[Before-and-after change data]
================================

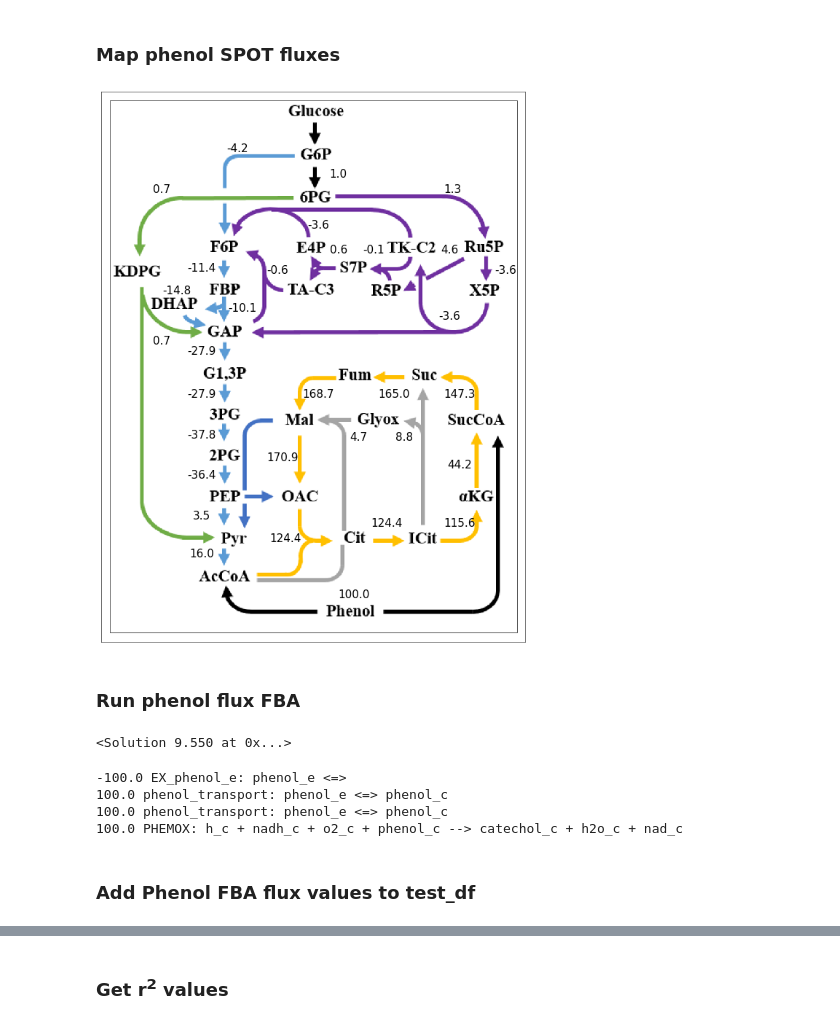
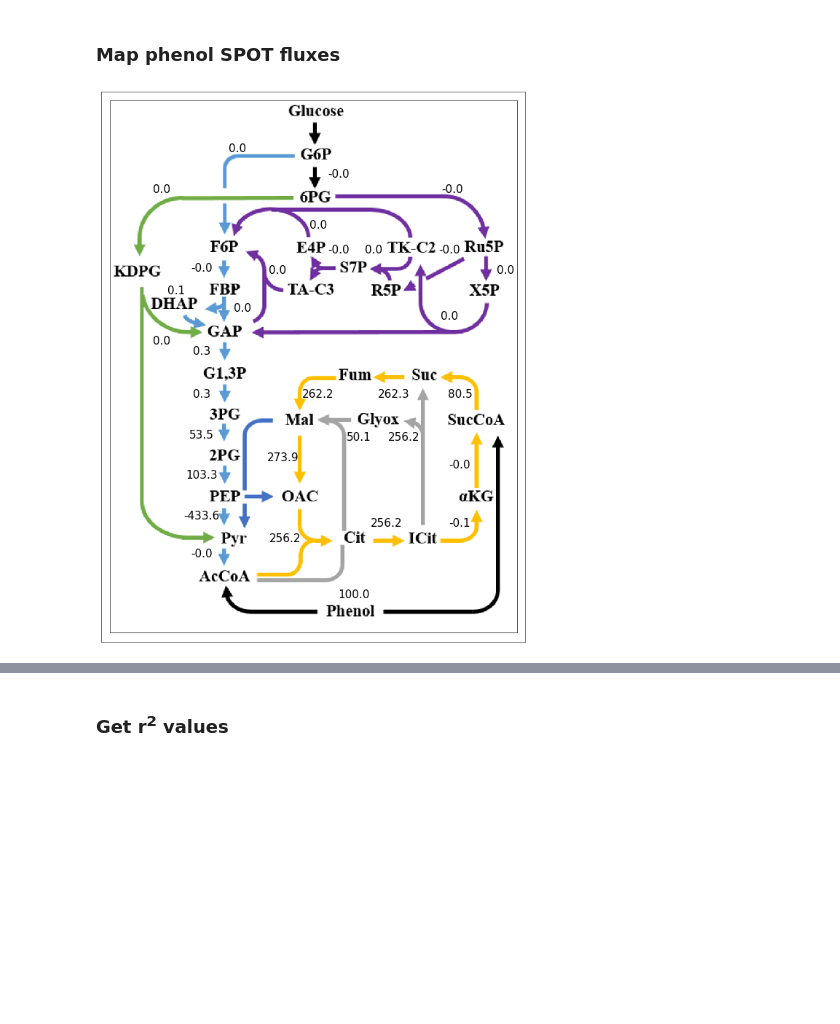
Before and after one commit to LBLQMM/RhodococcusGSM, a Jupyter notebook: Biodesign_gr/notebooks/J_SPOT_HensonPhenolData.ipynb, the cells around one changed output, grey strips where cells are left out. Cells and saved outputs as stored; diff of their text form; code cells hidden in the pictures; blank space fills up the shorter version.

```diff
--- a/Biodesign_gr/notebooks/J_SPOT_HensonPhenolData.ipynb
+++ b/Biodesign_gr/notebooks/J_SPOT_HensonPhenolData.ipynb
@@ -451,2 +379,2 @@ Unbounded FBA solution 0.2357789548122888
 # %%
-obspred_fluxesnew = addpredfluxes_to13cdf(obspred_fluxes, spotsoldf, spotsolstddf, 'phenol', 'SPOT')
+obspred_fluxes = add_pred_fluxes_to_13c_df(phenol_fluxes, spotsoldf, spotsolstddf, 'phenol', 'SPOT', 'WT')
@@ -487,6 +475,6 @@ scatterplotcomp_obs_vs_pred_withstd(obspred_fluxesnew, substrate='phenol', metho
 # %% [markdown]
 ##### **PVHG**
 # %%
-spotsol_PVHG, spotsol_std_PVHG = spotpredthreereps(model, df_Trans, 'PVHG-P-R1', 'PVHG-P-R2','PVHG-P-R3', 'phenol', 100, '0.5 g/l phenol as carbon source')
+spotsol_PVHG, spotsol_std_PVHG = spot_pred_for_three_reps(model, df_Trans, 'PVHG-P-R1', 'PVHG-P-R2','PVHG-P-R3', 'phenol')
 # %% [output]
 <cplex.Cplex at 0x...>
@@ -608,4 +596,4 @@ spotsolstddf_PVHG = pd.DataFrame(spotsol_std_PVHG, columns=['stds'])
 # %% [markdown]
 ##### **Add Phenol PVHG EFLUX2 and SPOT flux values to phenol fluxes dataframe**
 # %%
-obspred_fluxesnew2 = addpredfluxes_to13cdf(obspred_fluxes, spotsoldf_PVHG, spotsolstddf_PVHG, 'phenol', 'SPOT')
+obspred_fluxes = add_pred_fluxes_to_13c_df(obspred_fluxes, spotsoldf_PVHG, spotsolstddf_PVHG, 'phenol', 'SPOT', 'WT')
@@ -646,37 +630,36 @@ scatterplotcomp_obs_vs_pred_withstd(obspred_fluxesnew2, substrate='phenol', meth
 # %% [markdown]
 ### Map phenol SPOT fluxes
+# %%
+def map_flux_results(data_df, flux_column):
+    fig, ax = plt.subplots(figsize=(15, 20), dpi=50)
+    xy = (0.5, 0.5)
+    arr_img = plt.imread('./unlabeled_flux_map.png')
+    imagebox = OffsetImage(arr_img)
+    imagebox.image.axes = ax
+    ab = AnnotationBbox(imagebox, xy)
+    ax.add_artist(ab)
+
+    for _, row in data_df.iterrows():
+        if pd.isnull(row['Location on map'])!=True:
+            location =  row['Location on map'].replace('(', '').replace(')', '')
+            location_list = location.split(',')
+            location_tuple = tuple((int(location_list[0]), int(location_list[1])))
+
+            offsetbox = TextArea(f'{row[flux_column]:.1f}',textprops=dict(fontsize=22))
+            ab = AnnotationBbox(offsetbox, xy,
+                                xybox=location_tuple,
+                                xycoords='data',
+                                boxcoords="offset points",
+                                frameon=False)
+            ax.add_artist(ab)
+    # Fix the display limits to see everything
+    ax.set_xlim(0, 1)
+    ax.set_ylim(0, 1)
+    ax.set_xticks([])
+    ax.set_yticks([])
+
+    plt.show()
 # %%
-map_flux_results(obspred_fluxes, 'SPOT Value')
+map_flux_results(obspred_fluxes, 'SPOT WT Value')
 # %% [output]
-[figure, old version]
+[figure, new version]
-# %% [markdown]
-### Run phenol flux FBA
-# %%
-with model:
-    model.objective = 'Growth_Phenol'
-    mediumphe = model.medium
-
-    # This is to prevent medium components other than phenol from being growth limitations
-    mediumphe = {key:1000 for (key,value) in model.medium.items()}
-
-    mediumphe["EX_glc__D_e"] = 0.0
-    mediumphe["EX_phenol_e"] = 100.0
-
-    model.medium = mediumphe
-    solutionphe = model.optimize()
-
-print(solutionphe)
-# %% [output]
-<Solution 9.550 at 0x...>
-# %%
-for r in model.metabolites.get_by_id('phenol_e').reactions:
-    print(solutionphe.fluxes[r.id], r)
-for r in model.metabolites.get_by_id('phenol_c').reactions:
-    print(solutionphe.fluxes[r.id], r)
-# %% [output]
--100.0 EX_phenol_e: phenol_e <=>
-100.0 phenol_transport: phenol_e <=> phenol_c
-100.0 phenol_transport: phenol_e <=> phenol_c
-100.0 PHEMOX: h_c + nadh_c + o2_c + phenol_c --> catechol_c + h2o_c + nad_c
-# %% [markdown]
-### Add Phenol FBA flux values to test_df
```
Also changed, not shown: parts of 86 cells of this notebook, 2 other files.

================================

> _WORK INSTRUCTIONS_: Return the entries above in full and unchanged, omitting every image.

> _ANSWER TO THIS PROBLEM_:
Before and after one commit to LBLQMM/RhodococcusGSM, a Jupyter notebook: Biodesign_gr/notebooks/J_SPOT_HensonPhenolData.ipynb, the cells around one changed output, grey strips where cells are left out. Cells and saved outputs as stored; diff of their text form; code cells hidden in the pictures; blank space fills up the shorter version.

```diff
--- a/Biodesign_gr/notebooks/J_SPOT_HensonPhenolData.ipynb
+++ b/Biodesign_gr/notebooks/J_SPOT_HensonPhenolData.ipynb
@@ -451,2 +379,2 @@ Unbounded FBA solution 0.2357789548122888
 # %%
-obspred_fluxesnew = addpredfluxes_to13cdf(obspred_fluxes, spotsoldf, spotsolstddf, 'phenol', 'SPOT')
+obspred_fluxes = add_pred_fluxes_to_13c_df(phenol_fluxes, spotsoldf, spotsolstddf, 'phenol', 'SPOT', 'WT')
@@ -487,6 +475,6 @@ scatterplotcomp_obs_vs_pred_withstd(obspred_fluxesnew, substrate='phenol', metho
 # %% [markdown]
 ##### **PVHG**
 # %%
-spotsol_PVHG, spotsol_std_PVHG = spotpredthreereps(model, df_Trans, 'PVHG-P-R1', 'PVHG-P-R2','PVHG-P-R3', 'phenol', 100, '0.5 g/l phenol as carbon source')
+spotsol_PVHG, spotsol_std_PVHG = spot_pred_for_three_reps(model, df_Trans, 'PVHG-P-R1', 'PVHG-P-R2','PVHG-P-R3', 'phenol')
 # %% [output]
 <cplex.Cplex at 0x...>
@@ -608,4 +596,4 @@ spotsolstddf_PVHG = pd.DataFrame(spotsol_std_PVHG, columns=['stds'])
 # %% [markdown]
 ##### **Add Phenol PVHG EFLUX2 and SPOT flux values to phenol fluxes dataframe**
 # %%
-obspred_fluxesnew2 = addpredfluxes_to13cdf(obspred_fluxes, spotsoldf_PVHG, spotsolstddf_PVHG, 'phenol', 'SPOT')
+obspred_fluxes = add_pred_fluxes_to_13c_df(obspred_fluxes, spotsoldf_PVHG, spotsolstddf_PVHG, 'phenol', 'SPOT', 'WT')
@@ -646,37 +630,36 @@ scatterplotcomp_obs_vs_pred_withstd(obspred_fluxesnew2, substrate='phenol', meth
 # %% [markdown]
 ### Map phenol SPOT fluxes
+# %%
+def map_flux_results(data_df, flux_column):
+    fig, ax = plt.subplots(figsize=(15, 20), dpi=50)
+    xy = (0.5, 0.5)
+    arr_img = plt.imread('./unlabeled_flux_map.png')
+    imagebox = OffsetImage(arr_img)
+    imagebox.image.axes = ax
+    ab = AnnotationBbox(imagebox, xy)
+    ax.add_artist(ab)
+
+    for _, row in data_df.iterrows():
+        if pd.isnull(row['Location on map'])!=True:
+            location =  row['Location on map'].replace('(', '').replace(')', '')
+            location_list = location.split(',')
+            location_tuple = tuple((int(location_list[0]), int(location_list[1])))
+
+            offsetbox = TextArea(f'{row[flux_column]:.1f}',textprops=dict(fontsize=22))
+            ab = AnnotationBbox(offsetbox, xy,
+                                xybox=location_tuple,
+                                xycoords='data',
+                                boxcoords="offset points",
+                                frameon=False)
+            ax.add_artist(ab)
+    # Fix the display limits to see everything
+    ax.set_xlim(0, 1)
+    ax.set_ylim(0, 1)
+    ax.set_xticks([])
+    ax.set_yticks([])
+
+    plt.show()
 # %%
-map_flux_results(obspred_fluxes, 'SPOT Value')
+map_flux_results(obspred_fluxes, 'SPOT WT Value')
 # %% [output]
-[figure, old version]
+[figure, new version]
-# %% [markdown]
-### Run phenol flux FBA
-# %%
-with model:
-    model.objective = 'Growth_Phenol'
-    mediumphe = model.medium
-
-    # This is to prevent medium components other than phenol from being growth limitations
-    mediumphe = {key:1000 for (key,value) in model.medium.items()}
-
-    mediumphe["EX_glc__D_e"] = 0.0
-    mediumphe["EX_phenol_e"] = 100.0
-
-    model.medium = mediumphe
-    solutionphe = model.optimize()
-
-print(solutionphe)
-# %% [output]
-<Solution 9.550 at 0x...>
-# %%
-for r in model.metabolites.get_by_id('phenol_e').reactions:
-    print(solutionphe.fluxes[r.id], r)
-for r in model.metabolites.get_by_id('phenol_c').reactions:
-    print(solutionphe.fluxes[r.id], r)
-# %% [output]
--100.0 EX_phenol_e: phenol_e <=>
-100.0 phenol_transport: phenol_e <=> phenol_c
-100.0 phenol_transport: phenol_e <=> phenol_c
-100.0 PHEMOX: h_c + nadh_c + o2_c + phenol_c --> catechol_c + h2o_c + nad_c
-# %% [markdown]
-### Add Phenol FBA flux values to test_df
```
Also changed, not shown: parts of 86 cells of this notebook, 2 other files.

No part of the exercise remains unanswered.